“Treat your employees exactly as you want them to treat your customers.” — Stephen R. Covey
It goes without saying that team members who moves expeditiously will push the business forth at a similar pace.
This isn’t happening by accident, however. Yes, you can hire motivated and inspired people but the leader and the organizational culture is responsible for assisting in keeping the fire burning.
You don’t have to go on a witch hunt to uncover what makes each person jump out of bed in the morning — this is a simple conversation.
Weekly or monthly check-ins, whichever’s most prudent, is a great way to set the table for managing employee mindsets — which the lengthiest time-frame being a quarterly conversation, for the highest level leadership team.
It seems trivial, but knowing the difference between an employees getting fired up by words of recognition and shut down by a financial incentive can potentially save a culture from crumbling.
Cultural Must #2 — DO use hard data to coach employees
“The true measure of the value of any business leader and manager is performance.” — Brian Tracy
Numbers are by-products of the work that’s been put in. There’s no argument behind what shows up. There may be a story about it, but results are results.
For this reason, the more we leverage hard data to coach our employees, the more effective the message will get across. We’re able to depict their behavior directly influencing a number, and then provide ways they are able to change it.
No one likes a subjective criticism, as it’s always up for debate. And the minute we begin to argue with our employees, we’ve lost their respect as a leader.
Cultural Must #3 — DO use soft data to praise employees
“A man doesn’t live on bread alone.
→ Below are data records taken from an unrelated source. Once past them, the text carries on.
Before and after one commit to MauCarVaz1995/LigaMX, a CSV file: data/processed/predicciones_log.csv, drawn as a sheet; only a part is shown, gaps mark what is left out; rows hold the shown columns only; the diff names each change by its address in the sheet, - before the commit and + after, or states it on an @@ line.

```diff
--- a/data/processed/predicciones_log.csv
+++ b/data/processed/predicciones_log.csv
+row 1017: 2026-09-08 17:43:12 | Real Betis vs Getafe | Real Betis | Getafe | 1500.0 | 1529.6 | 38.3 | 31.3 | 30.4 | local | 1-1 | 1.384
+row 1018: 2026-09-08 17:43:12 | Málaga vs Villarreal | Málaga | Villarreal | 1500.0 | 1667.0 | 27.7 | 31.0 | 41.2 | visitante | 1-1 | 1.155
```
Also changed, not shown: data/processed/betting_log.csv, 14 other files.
He needs buttering up every once in a while.” — Robert Henry
While hard data can be leveraged to both coach and praise team members, soft data isn’t inherently useless.
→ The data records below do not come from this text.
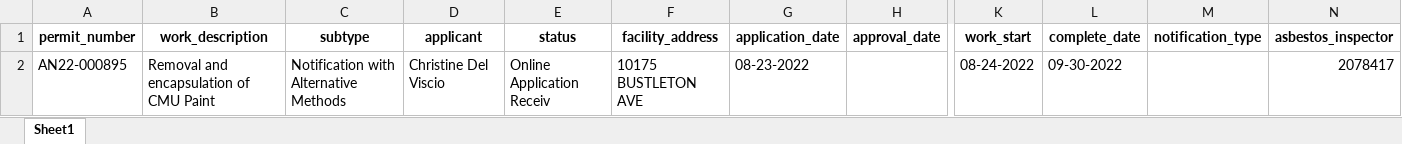
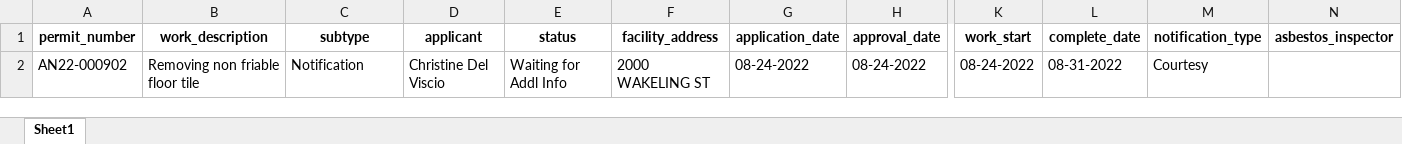
Before and after one commit to PhilaController/asbestos-dashboard-data, an Excel workbook: data/interim/new_data.xlsx, sheet Sheet1, drawn as a sheet; only a part is shown, gaps mark what is left out; values as stored, in another font and other column widths than the file's, no borders; removed rows and columns are numbered as before the commit, all else as after; rows hold the shown columns only; the diff names each change by its address in the sheet, - before the commit and + after, or states it on an @@ line.

```diff
--- a/data/interim/new_data.xlsx (sheet Sheet1)
+++ b/data/interim/new_data.xlsx (sheet Sheet1)
-row 2: AN22-000895 | Removal and encapsulation of CMU Paint | Notification with Alternative Methods | Christine Del Viscio | Online Application Receiv | 10175 BUSTLETON AVE | 08-23-2022 |  | 08-24-2022 | 09-30-2022 |  | 2078417
+row 2: AN22-000902 | Removing non friable floor tile | Notification | Christine Del Viscio | Waiting for Addl Info | 2000 WAKELING ST | 08-24-2022 | 08-24-2022 | 08-24-2022 | 08-31-2022 | Courtesy
```
Also changed, not shown: 3 other files.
Feedback and opinions received from clients, other team members, or simply our personal views can be incredible ways to praise employees.
Most notably, when it’s our own view we’re sharing as the means, it goes the furthest distance of all. Highlighting areas such as attitude, commitment, work ethic, and open-mindedness seem to hit home the loudest. It communicates we see something in them — something that we’ll never be certain about what’s actually going on underneath the hood. It could’ve been deliberate or coincidence, yet we’ve still chosen to see them in an empowering light.
And therein lies, the ultimate compliment.
Cultural Must #4 — DO communicate openly and often
“Communication is the sister of leadership.” — John Adair
A business cannot thrive without exceptional communication. It’s what brings innovation to light and gets marketing out in the open.
Every business is different, just like motor vehicles. But like motor vehicles, none can run without a power source. Communication is that power source for businesses.
No one says you have to talk to every single team member every single day, but imagine if you did?
How far do you think that would go? If you’re answer is anything short of a light-year, you want to work on being more open with your team.
Many leaders fall victim to withholding how they really feel about their team to avoid inflating their ego and allowing them to get comfortable.
Sharing how brilliant we think our team members are and them pumping the brakes as a result is a myth. Tell your team often and authentically how you feel about them. And don’t worry about this becoming an expectation — if you’re truly committed to their job satisfaction, you’ll keep doing it regardless.
Cultural Must #5 — DO treat your leadership team like partners
A leader without an equally-invested inner circle will almost always fail.
You don’t send one man into combat, you send a team. When the top of the organization stays in alignment and communicates effectively and respectfully, the entire company benefits.
This cannot be done without the leader letting go of control and allowing his leadership team to have a say in what gets carried out.
The buck absolutely stops with the leader, but a leader that pulls rank too often will alienate the leadership team to the point of cultural infection.
As Dan Oswold puts it, “Communication must be HOT. Honest, open, and two-way.”